Gerry drove a truck, and was always late paying his taxes. For him, life was bitter vinegar, never sweet honey. His school years he’d wasted, lighting cigarettes, kissing girls who let hands into bras, not doing much work. But then, he knew something others didn’t, that he wanted to be a ship’s carpenter. He’d read about them, in a book borrowed from the town’s library, the school didn’t have any books on old ships. Gerry had discovered ‘Galleons’, and on each, was ‘a man of respect’. A man who could mend every joint, turn and warp in any piece of wood, but there hadn’t been many since the end of the 17th Century. Gerry didn’t see this as a downside, he held out hope for some niche work, and a chance to leave Morristown.
He’d returned that book two weeks later than its due back date, he had wanted to keep it for longer, but didn’t want a late library book on his record. He had a record, for fighting and theft, one rarely followed the other, and his thieving was without violence, whereas his violence was with violence. He hadn’t been to prison, yet, his father had political contacts, and he twisted arms, threatened to end marriages if his ‘boy’ didn’t walk away. Gerry was always, eventually, a ‘free man’.
Landlocked Morristown, to its east, an ocean, over five hours drive away, to the West, further than that. Gerry always drove across mid-states, never across land to either coast, and for Gerry, that was evidence of a life with no sweet honey. He’d called in sick, it was Wednesday. He’d been due to take a shipment of hot-dogs to Nebraska. He’d done that run before, stolen a few jars of frankfurters, they were never missed. He’d hired a car, was heading east, on towards the high seas, the Atlantic. He wanted to look out from a shore-line, out towards a distant blue, but he knew Weather was fickle, so it might be grey. He wanted to picture a fleet of high seas galleons coming into view from a wide horizon, Spanish Galleons, or English Ships sent by the Elizabethan Court, all filled with ruthless men who’d be unstable on dry land, who’d made ships right for mercy.
Six hours, the Virginia coast. He’d decided on Virginia, it had sea-fearing roots. He’d read a bit of colonial history in Morristown library. He booked into a cheap hotel, liked the look of its ship’s anchors in the front garden, the nomenclature of its rooms, famous sailors.
Gerry’s next morning, jogging to the shore line, couldn’t believe his luck! There, in the distance, Galleons!

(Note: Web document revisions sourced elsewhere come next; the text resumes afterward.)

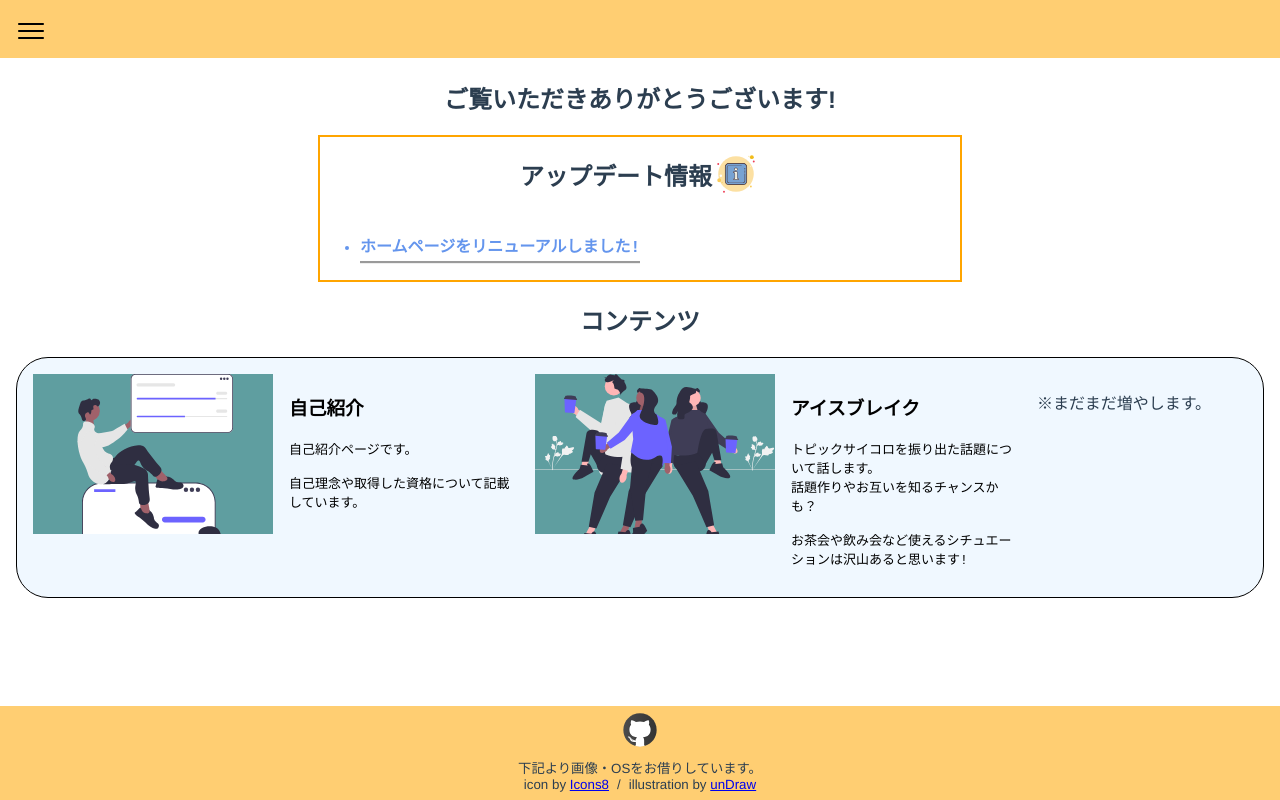
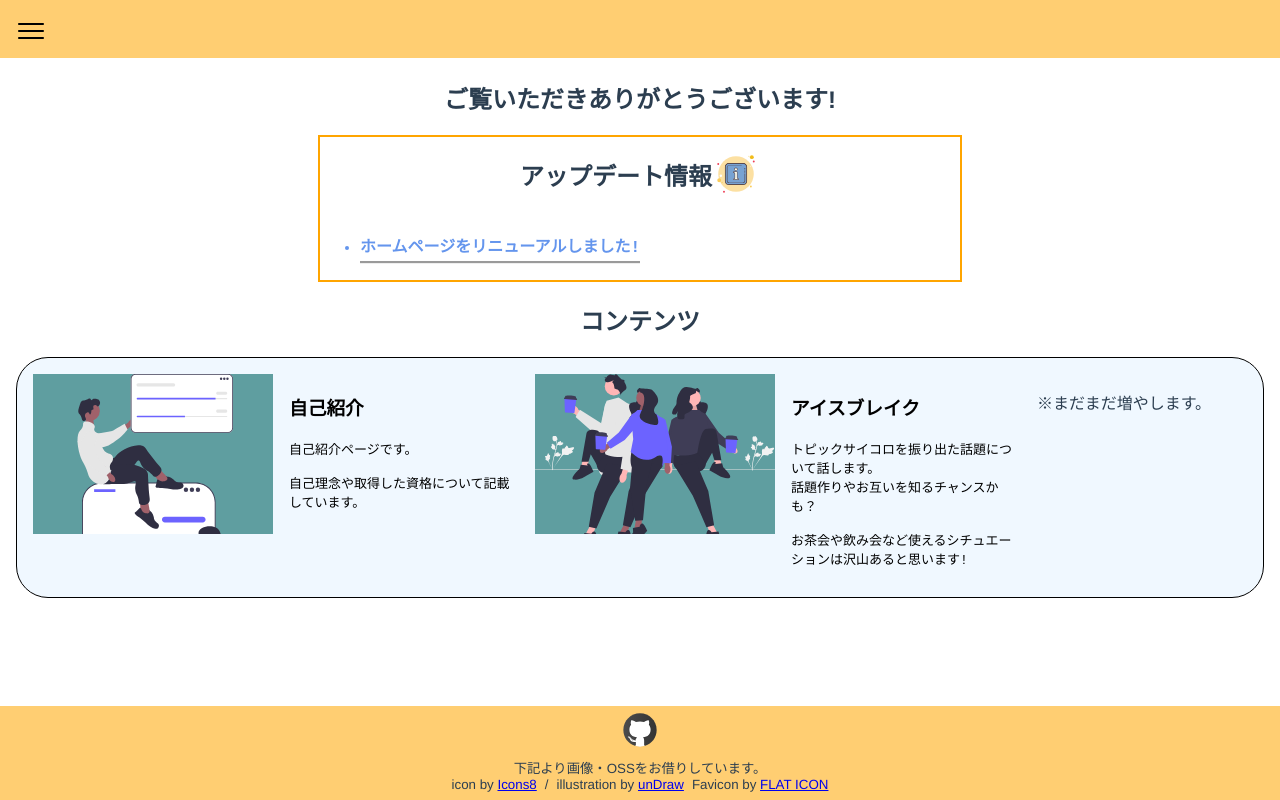
Before and after one commit to bignrn/my.web, a Vue app: page /home in a window 1280 px wide. Built offline with nearby package versions, Linux system fonts and the light colour scheme.

Commit message:
ファビコン変更

```diff
--- a/src/components/all/FooterCommon.vue
+++ b/src/components/all/FooterCommon.vue
@@ -10,10 +10,11 @@
     </address>
 
     <small>
-      <p>下記より画像・OSをお借りしています。</p>
+      <p>下記より画像・OSSをお借りしています。</p>
       <div class="small-wrap">
         <p>icon by <a target="_blank" href="https://icons8.com">Icons8</a></p> /
         <p>illustration by <a target="_blank" href="https://undraw.co/illustrations">unDraw</a></p>
+        <p>Favicon by <a target="_blank" href="http://flat-icon-design.com/">FLAT ICON</a></p>
       </div>
     </small>
   </footer>
```
Also changed, not shown: 1 other file (tests, documents, lock files or other folders).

But too far away to make out their ethnicity, couldn’t tell if they were Spanish or English? But Gerry didn’t care, he could wright their timbers. He stripped to his boxers, ran, jumped into the waves, swallowed salt, had the strength to keep going, a drive fuelled by dreams of Piracy and a full stomach of stolen amphetamines.